Autonomous vehicle trials receive £20m Government injection
01 February 2016
Author: Daniel Puddicombe
Eight new driverless vehicle projects have been awarded £20m in funding from the Government, it has been announced.
The projects are the first schemes to be funded from the Government's £100m Intelligent Mobility Fund. The programmes receiving the cash injections range from developing autonomous shuttles to carry visually impaired passengers to new simulation trials for driverless 'pods'.
Autonomous vehicle trials are already taking place in Bristol, Coventry, Milton Keynes and Greenwich in South London.
The Government said the extra funding would "help strengthen the UK as a global centre for the intelligent mobility market", which it estimates will be worth £900bn per year globally by 2025.
"Our cars of the future will be equipped with the technologies that will make getting from A to B safer, faster, and cleaner," said business secretary Sajid Javid. "They will alert drivers of accidents ahead and be able to receive information from their surroundings about hazards, increasing the safety of drivers, passengers and pedestrians."
The eight R&D projects to receive funding are:
- UK Connected Intelligent Transport Environment (UKCITE): a project to create the most advanced environment for testing connected and autonomous vehicles. It involves equipping over 40 miles of urban roads, dual-carriageways and motorways with combinations of 3 "talking car technologies" and testing for a fourth, known as LTE-V.
- Insight: a project to develop driverless shuttles with advanced sensors and control systems and trial them in city pedestrian areas, with a particular focus on improving urban accessibility for disabled and visually-impaired people.
- Tools for autonomous logistics operations and management: this project is a collaboration bringing together transport modellers and the computer games industry to develop new modelling and help improve the return on investment into Connected and Autonomous Vehicle fleets significantly.
- FLOURISH: this scheme will help develop new tools to improve the understanding of user needs and expectations of connected and autonomous vehicles. It will be based in Bristol and will test capabilities in both urban and suburban networked environments.
- MOVE-UK: this project will be focused on accelerating the development, market readiness and deployment of automated driving systems.
- INnovative Testing of Autonomous Control Techniques (INTACT): these plans aim to reduce the cost of testing and evaluating autonomous control systems in a safe, repeatable, controlled and scientifically rigorous environment.
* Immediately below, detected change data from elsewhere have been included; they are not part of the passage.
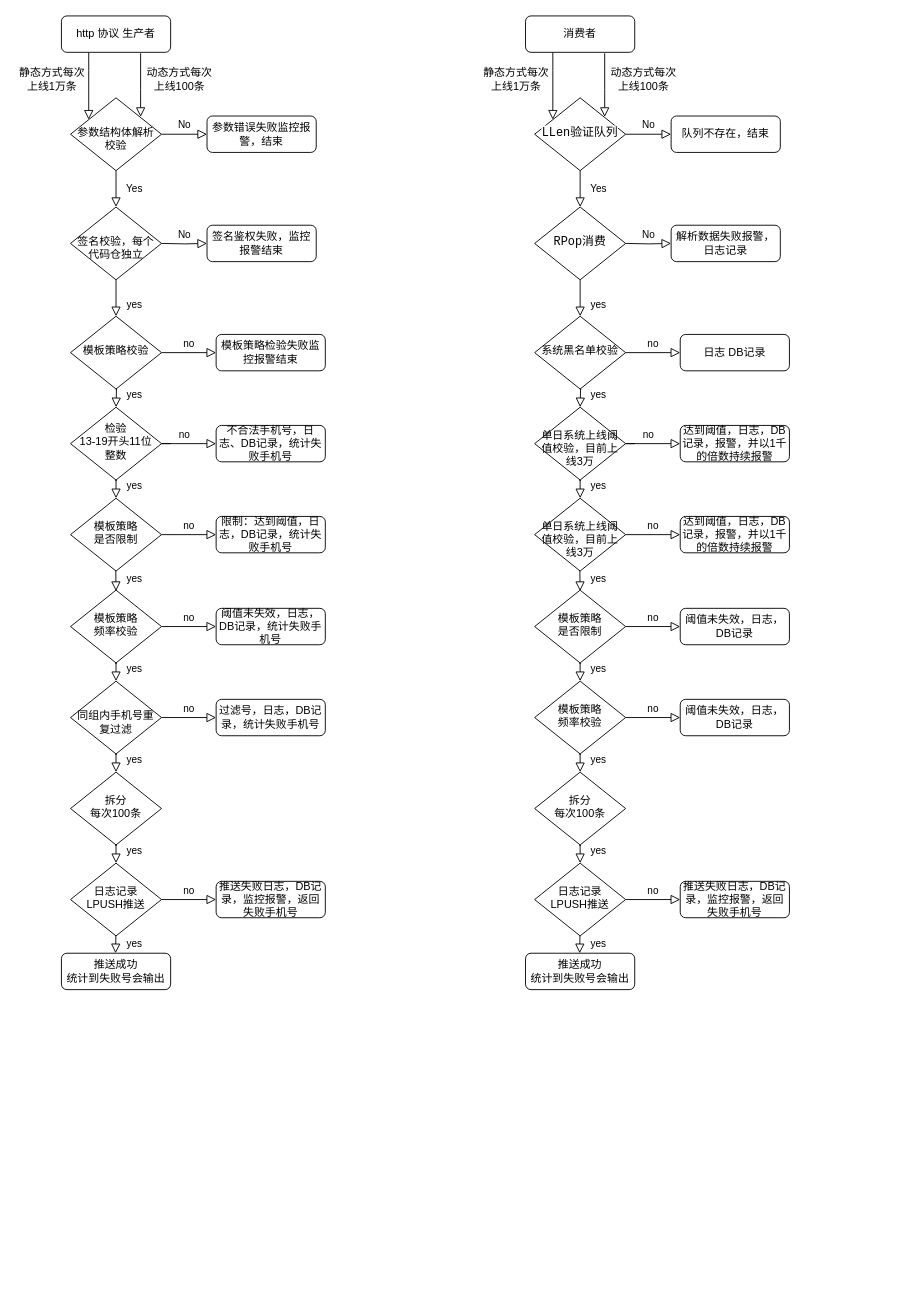
This is 新短信发送流程图.drawio from akun87/activity, a draw.io file, before an edit. Source tidied: cells renumbered, new cells numbered last; positions are measured from the earlier drawing's top-left corner, leaving out a move shared by most shapes. Both pictures are drawn from the tidied source at 91%, with x=0, y=0 at pixel (15, 15).
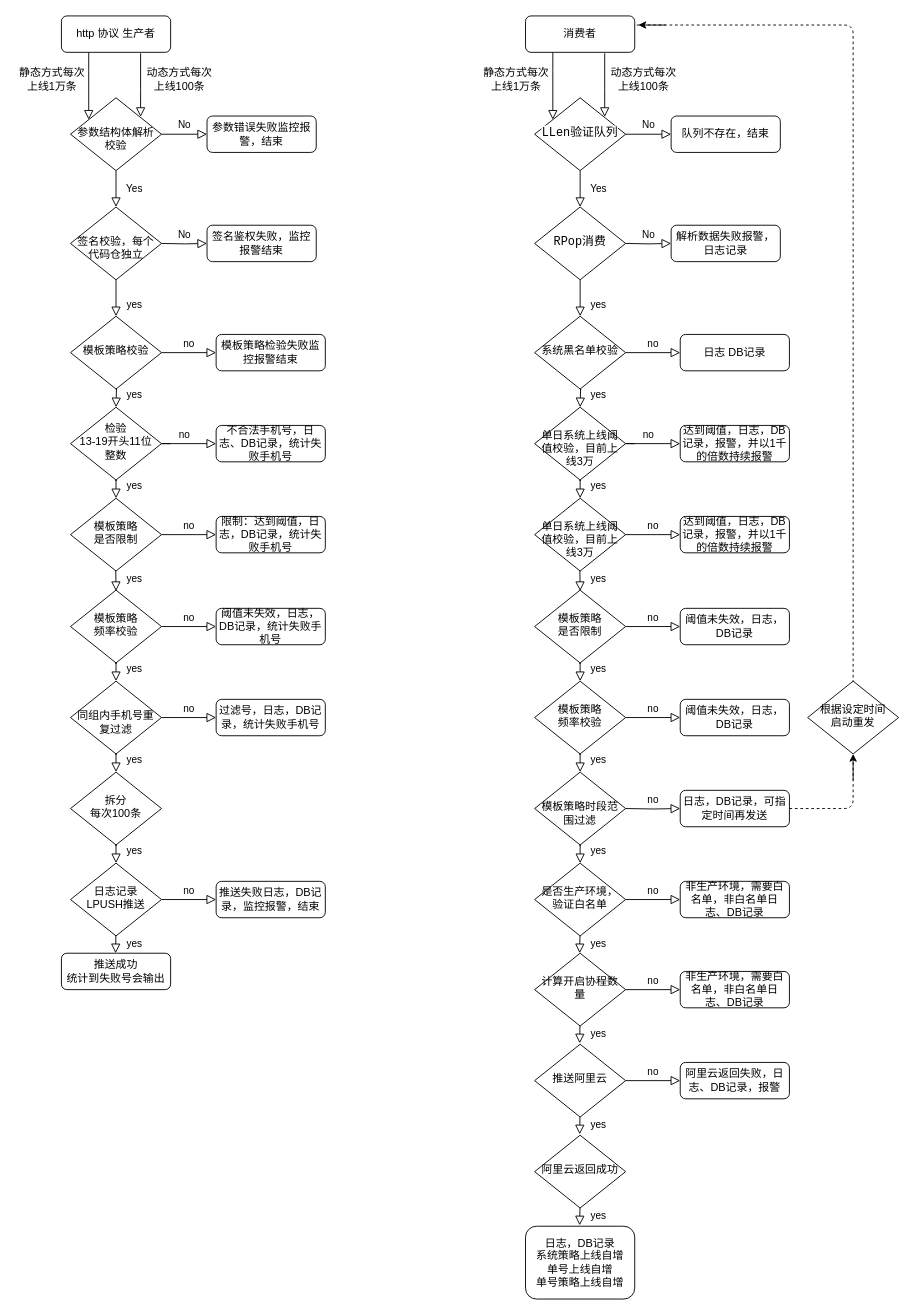
The same page after the edit.

Commit message:
更新新短信发送流程图.drawio

Unchanged cells that the change refers to:
```xml
<mxCell id="43" value="消费者" style="rounded=1;whiteSpace=wrap;html=1;fontSize=12;glass=0;strokeWidth=1;shadow=0;" parent="1" vertex="1">
  <mxGeometry x="560" width="120" height="40" as="geometry" />
</mxCell>
```

Change to the diagram source:
```diff
@@
-    <mxCell id="32" value="推送失败日志，DB记录，监控报警，返回失败手机号" style="rounded=1;whiteSpace=wrap;html=1;fontSize=12;glass=0;strokeWidth=1;shadow=0;" parent="1" vertex="1">
+    <mxCell id="32" value="推送失败日志，DB记录，监控报警，结束" style="rounded=1;whiteSpace=wrap;html=1;fontSize=12;glass=0;strokeWidth=1;shadow=0;" parent="1" vertex="1">
       <mxGeometry x="220" y="951" width="120" height="40" as="geometry" />
     </mxCell>
@@
-    <mxCell id="72" value="推送失败日志，DB记录，监控报警，返回失败手机号" style="rounded=1;whiteSpace=wrap;html=1;fontSize=12;glass=0;strokeWidth=1;shadow=0;" parent="1" vertex="1">
+    <mxCell id="72" value="非生产环境，需要白名单，非白名单日志、DB记录" style="rounded=1;whiteSpace=wrap;html=1;fontSize=12;glass=0;strokeWidth=1;shadow=0;" parent="1" vertex="1">
       <mxGeometry x="730" y="951" width="120" height="40" as="geometry" />
     </mxCell>
@@
-    <mxCell id="78" value="&lt;div&gt;拆分&lt;/div&gt;&lt;div&gt;每次100条&lt;br&gt;&lt;/div&gt;" style="rhombus;whiteSpace=wrap;html=1;shadow=0;fontFamily=Helvetica;fontSize=12;align=center;strokeWidth=1;spacing=6;spacingTop=-4;" parent="1" vertex="1">
+    <mxCell id="78" value="&lt;div&gt;&lt;br&gt;&lt;/div&gt;&lt;div&gt;模板策略时段范围过滤&lt;/div&gt;" style="rhombus;whiteSpace=wrap;html=1;shadow=0;fontFamily=Helvetica;fontSize=12;align=center;strokeWidth=1;spacing=6;spacingTop=-4;" parent="1" vertex="1">
       <mxGeometry x="570" y="831" width="100" height="80" as="geometry" />
     </mxCell>
-    <mxCell id="79" value="&lt;div&gt;推送成功&lt;/div&gt;&lt;div&gt;统计到失败号会输出&lt;/div&gt;" style="rounded=1;whiteSpace=wrap;html=1;fontSize=12;glass=0;strokeWidth=1;shadow=0;" parent="1" vertex="1">
-      <mxGeometry x="560" y="1030" width="120" height="40" as="geometry" />
-    </mxCell>
@@
-    <mxCell id="81" value="&lt;div&gt;日志记录&lt;/div&gt;&lt;div&gt;LPUSH推送&lt;br&gt;&lt;/div&gt;" style="rhombus;whiteSpace=wrap;html=1;shadow=0;fontFamily=Helvetica;fontSize=12;align=center;strokeWidth=1;spacing=6;spacingTop=-4;" parent="1" vertex="1">
+    <mxCell id="81" value="是否生产环境，验证白名单" style="rhombus;whiteSpace=wrap;html=1;shadow=0;fontFamily=Helvetica;fontSize=12;align=center;strokeWidth=1;spacing=6;spacingTop=-4;" parent="1" vertex="1">
       <mxGeometry x="570" y="931" width="100" height="80" as="geometry" />
     </mxCell>
+    <mxCell id="82" value="no" style="edgeStyle=orthogonalEdgeStyle;rounded=0;html=1;jettySize=auto;fontSize=11;endArrow=block;endFill=0;endSize=8;strokeWidth=1;shadow=0;labelBackgroundColor=none;exitX=1;exitY=0.5;exitDx=0;exitDy=0;" parent="1" edge="1" target="83">
+      <mxGeometry y="10" relative="1" as="geometry">
+        <mxPoint x="670" y="871" as="sourcePoint" />
+      </mxGeometry>
+    </mxCell>
+    <mxCell id="83" value="日志，DB记录，可指定时间再发送" style="rounded=1;whiteSpace=wrap;html=1;fontSize=12;glass=0;strokeWidth=1;shadow=0;" parent="1" vertex="1">
+      <mxGeometry x="730" y="851" width="120" height="40" as="geometry" />
+    </mxCell>
+    <mxCell id="84" value="no" style="edgeStyle=orthogonalEdgeStyle;rounded=0;html=1;jettySize=auto;fontSize=11;endArrow=block;endFill=0;endSize=8;strokeWidth=1;shadow=0;labelBackgroundColor=none;exitX=1;exitY=0.5;exitDx=0;exitDy=0;" parent="1" edge="1" source="87" target="85">
+      <mxGeometry y="10" relative="1" as="geometry" />
+    </mxCell>
+    <mxCell id="85" value="非生产环境，需要白名单，非白名单日志、DB记录" style="rounded=1;whiteSpace=wrap;html=1;fontSize=12;glass=0;strokeWidth=1;shadow=0;" parent="1" vertex="1">
+      <mxGeometry x="730" y="1050" width="120" height="40" as="geometry" />
+    </mxCell>
+    <mxCell id="86" value="yes" style="rounded=0;html=1;jettySize=auto;orthogonalLoop=1;fontSize=11;endArrow=block;endFill=0;endSize=8;strokeWidth=1;shadow=0;labelBackgroundColor=none;edgeStyle=orthogonalEdgeStyle;" parent="1" edge="1">
+      <mxGeometry x="0.33" y="20" relative="1" as="geometry">
+        <mxPoint x="620" y="1099" as="sourcePoint" />
+        <mxPoint x="619.5" y="1129" as="targetPoint" />
+      </mxGeometry>
+    </mxCell>
+    <mxCell id="87" value="计算开启协程数量" style="rhombus;whiteSpace=wrap;html=1;shadow=0;fontFamily=Helvetica;fontSize=12;align=center;strokeWidth=1;spacing=6;spacingTop=-4;" parent="1" vertex="1">
+      <mxGeometry x="570" y="1030" width="100" height="80" as="geometry" />
+    </mxCell>
+    <mxCell id="88" value="no" style="edgeStyle=orthogonalEdgeStyle;rounded=0;html=1;jettySize=auto;fontSize=11;endArrow=block;endFill=0;endSize=8;strokeWidth=1;shadow=0;labelBackgroundColor=none;exitX=1;exitY=0.5;exitDx=0;exitDy=0;" parent="1" edge="1" source="91" target="89">
+      <mxGeometry y="10" relative="1" as="geometry" />
+    </mxCell>
+    <mxCell id="89" value="阿里云返回失败，日志、DB记录，报警" style="rounded=1;whiteSpace=wrap;html=1;fontSize=12;glass=0;strokeWidth=1;shadow=0;" parent="1" vertex="1">
+      <mxGeometry x="730" y="1150" width="120" height="40" as="geometry" />
+    </mxCell>
+    <mxCell id="90" value="yes" style="rounded=0;html=1;jettySize=auto;orthogonalLoop=1;fontSize=11;endArrow=block;endFill=0;endSize=8;strokeWidth=1;shadow=0;labelBackgroundColor=none;edgeStyle=orthogonalEdgeStyle;" parent="1" edge="1">
+      <mxGeometry x="0.33" y="20" relative="1" as="geometry">
+        <mxPoint x="620" y="1199" as="sourcePoint" />
+        <mxPoint x="619.5" y="1229" as="targetPoint" />
+      </mxGeometry>
+    </mxCell>
+    <mxCell id="91" value="推送阿里云" style="rhombus;whiteSpace=wrap;html=1;shadow=0;fontFamily=Helvetica;fontSize=12;align=center;strokeWidth=1;spacing=6;spacingTop=-4;" parent="1" vertex="1">
+      <mxGeometry x="570" y="1130" width="100" height="80" as="geometry" />
+    </mxCell>
+    <mxCell id="92" value="&lt;div&gt;日志，DB记录&lt;/div&gt;&lt;div&gt;系统策略上线自增&lt;/div&gt;&lt;div&gt;单号上线自增&lt;/div&gt;&lt;div&gt;单号策略上线自增&lt;/div&gt;" style="rounded=1;whiteSpace=wrap;html=1;fontSize=12;glass=0;strokeWidth=1;shadow=0;" parent="1" vertex="1">
+      <mxGeometry x="560" y="1330" width="120" height="80" as="geometry" />
+    </mxCell>
+    <mxCell id="93" value="yes" style="rounded=0;html=1;jettySize=auto;orthogonalLoop=1;fontSize=11;endArrow=block;endFill=0;endSize=8;strokeWidth=1;shadow=0;labelBackgroundColor=none;edgeStyle=orthogonalEdgeStyle;" parent="1" edge="1">
+      <mxGeometry x="0.33" y="20" relative="1" as="geometry">
+        <mxPoint x="620" y="1299" as="sourcePoint" />
+        <mxPoint x="619.5" y="1329" as="targetPoint" />
+      </mxGeometry>
+    </mxCell>
+    <mxCell id="94" value="阿里云返回成功" style="rhombus;whiteSpace=wrap;html=1;shadow=0;fontFamily=Helvetica;fontSize=12;align=center;strokeWidth=1;spacing=6;spacingTop=-4;" parent="1" vertex="1">
+      <mxGeometry x="570" y="1230" width="100" height="80" as="geometry" />
+    </mxCell>
+    <mxCell id="95" style="endArrow=none;dashed=1;html=1;exitX=1;exitY=0.5;exitDx=0;exitDy=0;entryX=1;entryY=0.25;entryDx=0;entryDy=0;" parent="1" edge="1" source="83" target="43">
+      <mxGeometry relative="1" as="geometry">
+        <Array as="points">
+          <mxPoint x="920" y="871" />
+          <mxPoint x="920" y="10" />
+        </Array>
+      </mxGeometry>
+    </mxCell>
+    <mxCell id="96" value="&lt;div&gt;根据设定时间&lt;/div&gt;&lt;div&gt;启动重发&lt;/div&gt;" style="rhombus;whiteSpace=wrap;html=1;shadow=0;fontFamily=Helvetica;fontSize=12;align=center;strokeWidth=1;spacing=6;spacingTop=-4;" parent="1" vertex="1">
+      <mxGeometry x="870" y="731" width="100" height="80" as="geometry" />
+    </mxCell>
+    <mxCell id="97" style="endArrow=classic;html=1;entryX=0.5;entryY=1;entryDx=0;entryDy=0;" parent="1" edge="1" target="96">
+      <mxGeometry relative="1" as="geometry">
+        <mxPoint x="920" y="840" as="sourcePoint" />
+      </mxGeometry>
+    </mxCell>
+    <mxCell id="98" style="endArrow=classic;html=1;" parent="1" edge="1">
+      <mxGeometry relative="1" as="geometry">
+        <mxPoint x="714" y="10" as="sourcePoint" />
+        <mxPoint x="684" y="10" as="targetPoint" />
+      </mxGeometry>
+    </mxCell>
```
- Pathway to Autonomous Commercial Vehicles: this project will develop an innovative solution to monitor key information from the vehicle and predict safety risks based on analytics. It will build on a prototype, which monitors tyre pressures and temperatures in commercial vehicles.
- i-MOTORS - Intelligent Mobility for Future Cities Transport Systems: i-MOTORS will deliver a connected Vehicle to Anything (V2X) system via a mobile platform as a proof of concept. The project will also develop hardware which will receive and analyse sensory data in real-time from multiple locations via online cloud technology to raise the standard of data-processing in the connected and autonomous driving industry.
The BVLRA welcomed the extra investment by the Government: "It is reassuring to hear that this funding competition was oversubscribed and that such a diverse array of organisations and projects have ended up securing investment," said BVRLA chief executive Gerry Keaney. "The Government needs to continue spending this £100m wisely and we hope to see more and more real-world testing of exciting new autonomous and connected vehicles."